The MRT took us 30 minutes from our station to Xindian, where we caught a bus for Wulai, a 40-minute trip on curving jungle-lined road. We followed the river—the ultimate reason for this adventure—the entire way, and its milky turquoise water called to me.
Wulai’s main attraction is its waterfalls, so we huffed and puffed up the paved road to see the wonder. On the way, we misinterpreted the directions to take Lovers’ Pathway, the sign for which was hanging on the wall of a clearly closed-off section of the road. Well, that would be awfully private for lovers, so we hopped the wall and strolled through the eerily deserted patios connected by wooden boardwalks. Colin led the way, brushing spiderwebs and the like away until one wouldn’t brush away ( it actually broke the twig Colin was using). This web could have held an aging, overweight Spider-Man, but instead it housed the biggest spider I had ever seen. It hung over the bottom of the stairs, waiting for passers-by to scare (or prey on).
As a recent survivor of a black widow attack, I was less than interested in hanging out or walking under the thing, despite the beautiful river pools on the other side of it. We agreed that if there was one down here on this deserted walkway, there may be more, so we high-tailed it back to the main road. It turns out that was Lovers’ Pathway the whole time.
The waterfalls were charming, but since we were stuck in the concrete-and-slab viewing area quite far from the base of the falls, I couldn’t get in the water and so I was not satisfied. This has been one of the few decisions I’ve felt strongly about since we arrived—let me in that water.
We took a few moments to peruse the shops, watched over by aboriginal Taiwanese women in traditional dress—bright yellow and pink headdresses and skirts that could be worn long or short.
Back down Lovers’ Pathway, we found a river spot with Taiwanese tourists swimming, and a bit further upstream, we found a spot of our own.
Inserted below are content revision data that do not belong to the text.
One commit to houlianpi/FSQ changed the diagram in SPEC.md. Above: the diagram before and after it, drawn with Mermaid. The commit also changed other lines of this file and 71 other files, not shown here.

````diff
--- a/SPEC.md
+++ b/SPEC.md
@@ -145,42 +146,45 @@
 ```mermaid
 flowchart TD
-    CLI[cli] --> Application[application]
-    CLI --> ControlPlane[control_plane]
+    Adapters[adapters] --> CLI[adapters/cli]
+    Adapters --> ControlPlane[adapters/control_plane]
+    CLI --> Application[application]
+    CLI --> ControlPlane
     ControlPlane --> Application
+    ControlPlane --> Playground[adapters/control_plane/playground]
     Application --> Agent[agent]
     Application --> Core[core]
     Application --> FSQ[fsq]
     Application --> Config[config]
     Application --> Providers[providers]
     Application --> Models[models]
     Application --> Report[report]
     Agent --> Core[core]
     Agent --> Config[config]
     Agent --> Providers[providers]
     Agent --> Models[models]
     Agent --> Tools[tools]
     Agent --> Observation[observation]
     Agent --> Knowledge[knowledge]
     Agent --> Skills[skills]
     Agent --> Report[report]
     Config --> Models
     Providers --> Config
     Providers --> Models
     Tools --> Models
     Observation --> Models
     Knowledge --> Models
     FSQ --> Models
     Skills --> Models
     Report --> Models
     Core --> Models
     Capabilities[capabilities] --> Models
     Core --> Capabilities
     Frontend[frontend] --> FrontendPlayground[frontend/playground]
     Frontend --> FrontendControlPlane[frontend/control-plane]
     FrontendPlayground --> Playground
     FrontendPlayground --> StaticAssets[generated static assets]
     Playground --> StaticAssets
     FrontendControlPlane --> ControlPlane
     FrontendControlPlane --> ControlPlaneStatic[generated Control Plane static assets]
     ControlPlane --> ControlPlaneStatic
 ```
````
It was marvelous, even if I was the object of many a stare in my bikini: Taiwanese women wear T-shirts and shorts if they go in at all.